Amazon is set to speed up Jeff Bezos’ march into U.K. food shopping by opening two more grocery stores. The first, with its signature “just walk out” / “just let us surveil you in minute detail” experience, opened under the Amazon Fresh name in Ealing two weeks ago. In the U.S., the stores go by “Amazon Go.”
The second has already opened in Wembley Park in a new-build housing area; the third is set to take over the Mall on Upper Street — the large former tramshed that sits almost in the middle of the main road — according to Hot Dinners. The Islington Gazette reported that its premise license holder, who could not be identified, intended to “sell alcohol at a new ‘grocery and home goods’ store in February.
The stores are small convenience grocery shops by any other measure — Amazon-branded sandwiches, snacks, and pizzas sit alongside common supermarket brands, with modest in-store bakeries, fruit and vegetables, and in one major deviation, Amazon e-readers. The Ealing store opened directly opposite a Morrison’s supermarket, with whom Amazon has a partnership. This is a signal of both the company’s confidence and the stores’ current positioning — they are designed to capture small trips, with the lack of squawking self-checkouts the draw over popping into a traditional supermarket, but they’re not really required to “do well.”
As with leveraging its online grocery delivery through Prime subscriptions earlier in the Covid-19 pandemic, this brand profile push on “Fresh” is a long time coming for Amazon. While it launched the food delivery service in 2016, its limited geographical scope, limited existing customer base, and lo-fi approach to letting people know it even existed then left it a blip on the U.K. grocery landscape. COVID-19 has remapped that terrain — searches for “Amazon grocery” spiked as supermarket delivery slots became the most precious of commodities in late March and through April — but the thing is, Amazon doesn’t especially need to care either way.
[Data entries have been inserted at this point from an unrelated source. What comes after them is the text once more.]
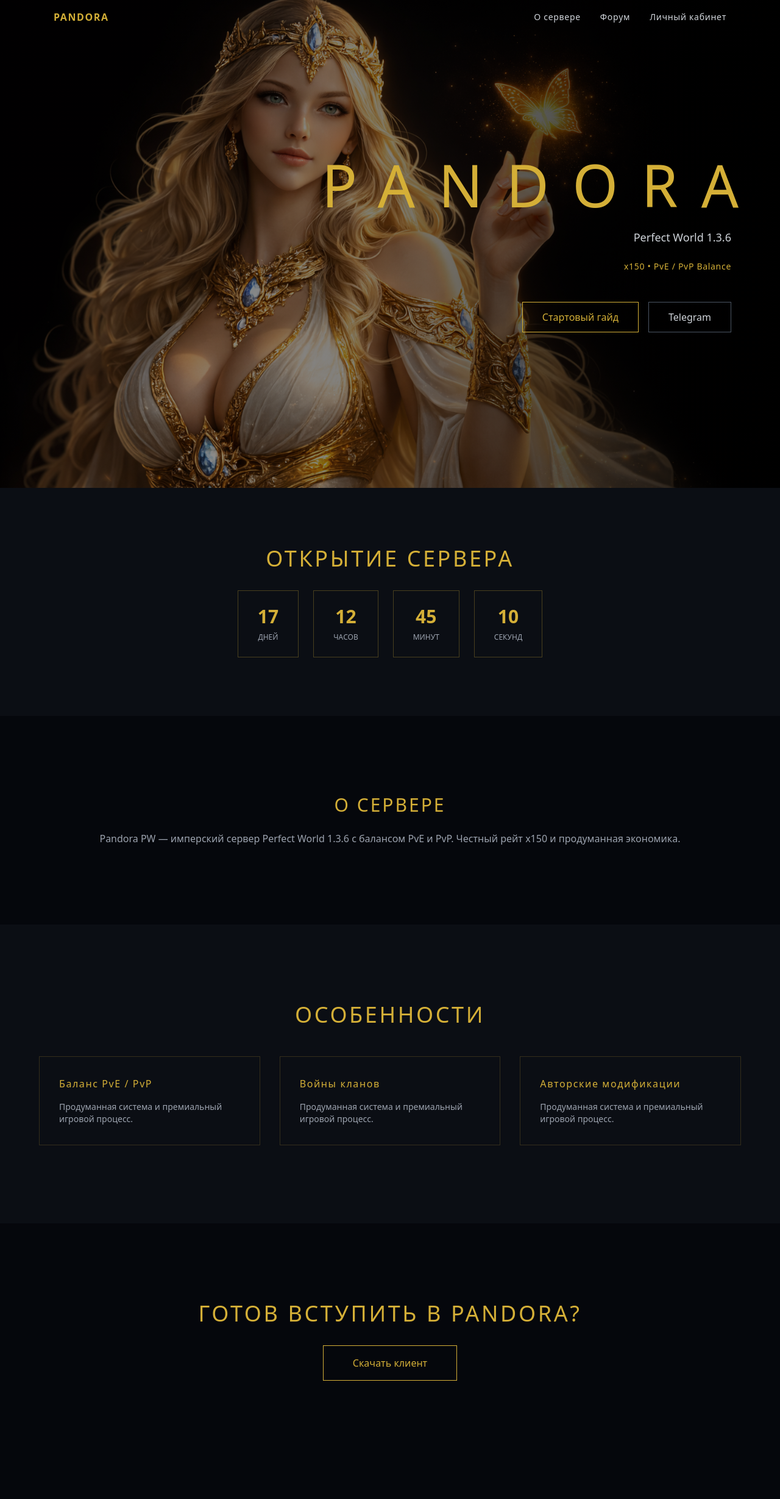
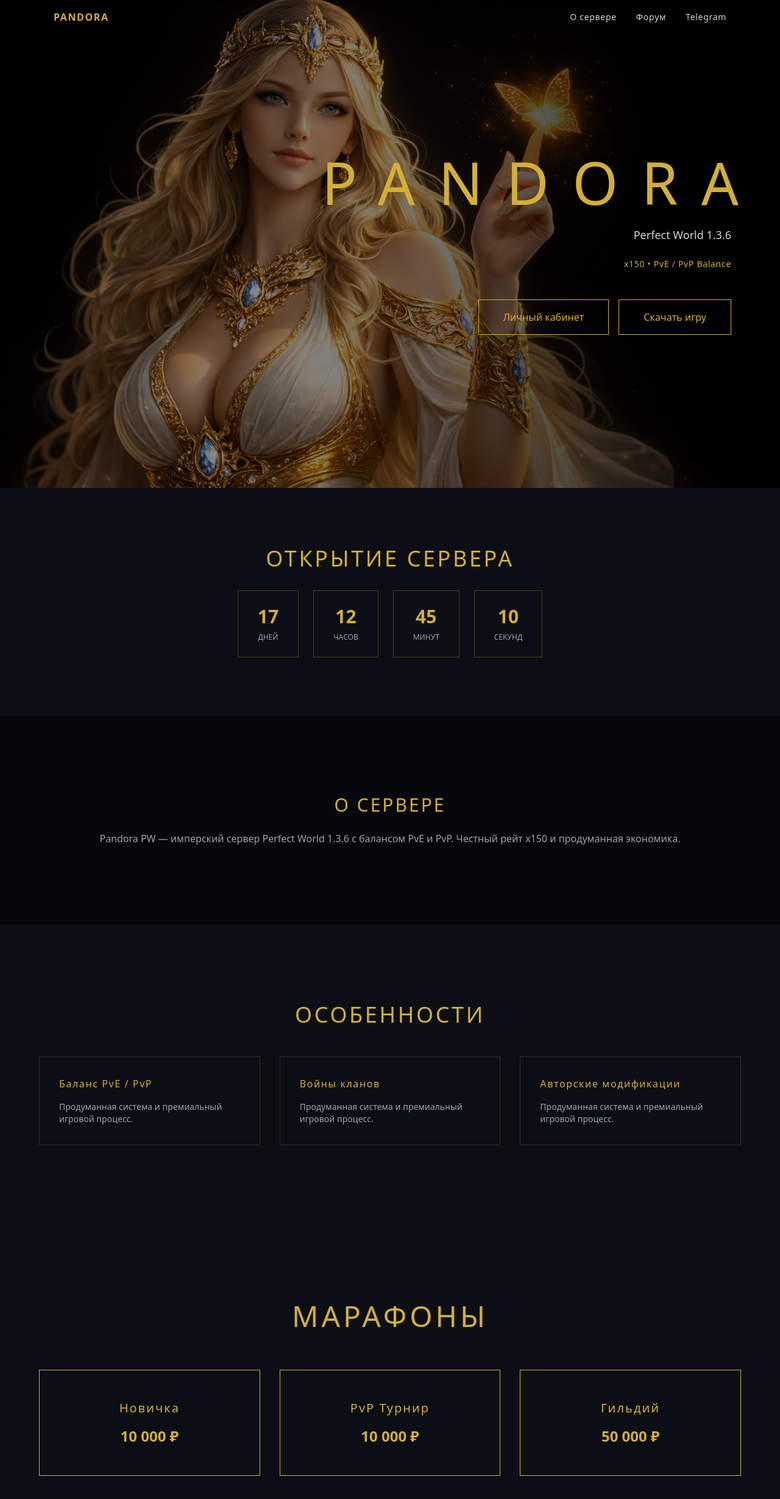
Before and after one commit to notalive23-maker/pandora-pw, a Next.js app: page / in a window 1280 px wide. Shown: the top 2458 px of the page at 61% size. Before the commit the page ends 2392 px from the top, so only its background shows below. Built offline with nearby package versions, Linux system fonts and the light colour scheme.

Commit message:
final version with marathons block

```diff
--- a/app/page.tsx
+++ b/app/page.tsx
@@ -43,20 +43,9 @@
       (entries) => {
         entries.forEach((entry) => {
           if (!entry.isIntersecting) return;
-
           const el = entry.target as HTMLElement;
           el.classList.add("opacity-100", "translate-y-0");
           el.classList.remove("opacity-0", "translate-y-10");
-
-          if (el.id === "features") {
-            const cards = el.querySelectorAll<HTMLElement>(".feature-card");
-            cards.forEach((card, index) => {
-              setTimeout(() => {
-                card.classList.add("opacity-100", "translate-y-0");
-                card.classList.remove("opacity-0", "translate-y-10");
-              }, index * 150);
-            });
-          }
         });
       },
       { threshold: 0.2 }
@@ -71,7 +60,6 @@
     const timer = setInterval(() => {
       const now = Date.now();
       const distance = targetDate - now;
-
       if (distance <= 0) {
         clearInterval(timer);
         return;
@@ -107,15 +95,12 @@
 
         const animate = () => {
           ctx.clearRect(0, 0, canvas.width, canvas.height);
-
           particles.forEach((p) => {
             p.y -= p.speedY;
-
             if (p.y < 0) {
               p.y = canvas.height;
               p.x = Math.random() * canvas.width;
             }
-
             ctx.beginPath();
             ctx.arc(p.x, p.y, p.radius, 0, Math.PI * 2);
             ctx.fillStyle = `rgba(212,175,55,${p.opacity})`;
@@ -123,7 +108,6 @@
             ctx.shadowBlur = 6;
             ctx.fill();
           });
-
           requestAnimationFrame(animate);
         };
 
@@ -162,34 +146,28 @@
           </button>
 
           <div className="hidden md:flex gap-8 text-sm tracking-wider text-gray-300">
-
             <button
               onClick={() =>
                 document.getElementById("about")?.scrollIntoView({ behavior: "smooth" })
               }
-              className="relative group transition-all duration-300 hover:text-[#D4AF37]"
+              className="hover:text-[#D4AF37] transition"
             >
               О сервере
-              <span className="absolute left-0 -bottom-1 h-[1px] w-0 bg-[#D4AF37] transition-all duration-300 group-hover:w-full" />
             </button>
-
-            <button className="relative group transition-all duration-300 hover:text-[#D4AF37]">
-              Форум
-              <span className="absolute left-0 -bottom-1 h-[1px] w-0 bg-[#D4AF37] transition-all duration-300 group-hover:w-full" />
-            </button>
-
-            <button className="relative group transition-all duration-300 hover:text-[#D4AF37]">
-              Личный кабинет
-              <span className="absolute left-0 -bottom-1 h-[1px] w-0 bg-[#D4AF37] transition-all duration-300 group-hover:w-full" />
-            </button>
-
+            <button className="hover:text-[#D4AF37] transition">Форум</button>
+            <a
+              href="https://t.me/PandoraPw2026"
+              target="_blank"
+              className="hover:text-[#D4AF37] transition"
+            >
+              Telegram
+            </a>
           </div>
         </div>
       </nav>
 
       {/* HERO */}
       <section className="relative min-h-screen flex items-center justify-center md:justify-end overflow-hidden px-6 md:px-20">
-
         <img
           src="/images/goddess-hero.png"
           alt="Pandora"
@@ -213,19 +191,19 @@
           </p>
 
           <div className="flex flex-col md:flex-row gap-4 pt-6 justify-center md:justify-end">
-
-            <button className="px-8 py-3 border border-[#D4AF37] text-[#D4AF37] hover:bg-[#D4AF37] hover:text-black transition">
-              Стартовый гайд
+            <button className="px-10 py-4 border border-[#D4AF37] text-[#D4AF37]
+            hover:bg-[#D4AF37] hover:text-black
+            hover:shadow-[0_0_30px_rgba(212,175,55,0.8)]
+            transition-all duration-300">
+              Личный кабинет
             </button>
 
-            <a
-              href="https://t.me/PandoraPw2026"
-              target="_blank"
-              className="px-8 py-3 border border-gray-600 text-gray-300 hover:border-[#D4AF37] hover:text-[#D4AF37] transition inline-block"
-            >
-              Telegram
-            </a>
-
+            <button className="px-10 py-4 border border-[#D4AF37] text-[#D4AF37]
+            hover:bg-[#D4AF37] hover:text-black
+            hover:shadow-[0_0_30px_rgba(212,175,55,1)]
+            transition-all duration-300">
+              Скачать игру
+            </button>
           </div>
         </div>
       </section>
@@ -256,11 +234,7 @@
       </section>
 
       {/* ABOUT */}
-      <section
-        id="about"
-        ref={addSectionRef}
-        className="py-32 px-8 opacity-0 translate-y-10 transition-all duration-1000"
-      >
+      <section id="about" ref={addSectionRef} className="py-32 px-8 opacity-0 translate-y-10 transition-all duration-1000">
         <div className="max-w-5xl mx-auto text-center space-y-6">
           <h2 className="text-3xl tracking-widest text-[#D4AF37]">
             О СЕРВЕРЕ
@@ -273,18 +247,14 @@
       </section>
 
       {/* FEATURES */}
-      <section
-        id="features"
-        ref={addSectionRef}
-        className="py-32 px-8 bg-[#0b0e14] opacity-0 translate-y-10 transition-all duration-1000"
-      >
+      <section id="features" ref={addSectionRef} className="py-32 px-8 bg-[#0b0e14] opacity-0 translate-y-10 transition-all duration-1000">
         <h2 className="text-4xl tracking-widest text-[#D4AF37] mb-12 text-center">
           ОСОБЕННОСТИ
         </h2>
 
         <div className="grid md:grid-cols-3 gap-8 max-w-6xl mx-auto">
           {["Баланс PvE / PvP", "Войны кланов", "Авторские модификации"].map((title, i) => (
-            <div key={i} className="feature-card border border-[#D4AF37]/20 p-8 opacity-0 translate-y-10 transition-all duration-700">
+            <div key={i} className="border border-[#D4AF37]/20 p-8">
               <h3 className="text-[#D4AF37] mb-4 tracking-widest">
                 {title}
               </h3>
@@ -296,18 +266,28 @@
         </div>
       </section>
 
-      {/* DOWNLOAD */}
-      <section
-        ref={addSectionRef}
-        className="py-32 px-8 text-center opacity-0 translate-y-10 transition-all duration-1000"
-      >
-        <h2 className="text-4xl tracking-widest text-[#D4AF37] mb-8">
-          ГОТОВ ВСТУПИТЬ В PANDORA?
+      {/* MARATHONS */}
+      <section ref={addSectionRef} className="py-32 px-8 text-center bg-[#0b0e14] opacity-0 translate-y-10 transition-all duration-1000">
+        <h2 className="text-4xl md:text-5xl tracking-widest text-[#D4AF37] mb-16">
+          МАРАФОНЫ
         </h2>
 
-        <button className="px-12 py-4 border border-[#D4AF37] text-[#D4AF37] hover:bg-[#D4AF37] hover:text-black transition">
-          Скачать клиент
-        </button>
+        <div className="flex flex-col md:flex-row justify-center items-stretch gap-8 max-w-6xl mx-auto">
+          <button className="flex-1 px-10 py-12 border border-[#D4AF37] text-[#D4AF37] flex flex-col items-center justify-center hover:bg-[#D4AF37] hover:text-black hover:shadow-[0_0_35px_rgba(212,175,55,0.9)] transition-all duration-300">
+            <span className="text-xl tracking-widest mb-4">Новичка</span>
+            <span className="text-2xl font-semibold">10 000 ₽</span>
+          </button>
+
+          <button className="flex-1 px-10 py-12 border border-[#D4AF37] text-[#D4AF37] flex flex-col items-center justify-center hover:bg-[#D4AF37] hover:text-black hover:shadow-[0_0_35px_rgba(212,175,55,0.9)] transition-all duration-300">
+            <span className="text-xl tracking-widest mb-4">PvP Турнир</span>
+            <span className="text-2xl font-semibold">10 000 ₽</span>
+          </button>
+
+          <button className="flex-1 px-10 py-12 border border-[#D4AF37] text-[#D4AF37] flex flex-col items-center justify-center hover:bg-[#D4AF37] hover:text-black hover:shadow-[0_0_35px_rgba(212,175,55,0.9)] transition-all duration-300">
+            <span className="text-xl tracking-widest mb-4">Гильдий</span>
+            <span className="text-2xl font-semibold">50 000 ₽</span>
+          </button>
+        </div>
       </section>
 
     </main>
```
Unlike supermarkets, grocers, corner shops, and the restaurant suppliers and actual restaurants that leveraged delivery in the last twelve months, Amazon Fresh had no need to make money in its new marketplace. Online grocery services are more expensive than in-store shopping for all of those competitors. In — nearly — eliminating labour costs at these new stores, it’s playing a similar game.
Much like Jeff Bezos, it’s baldly optimised; more soon on whether or not it actually catches on.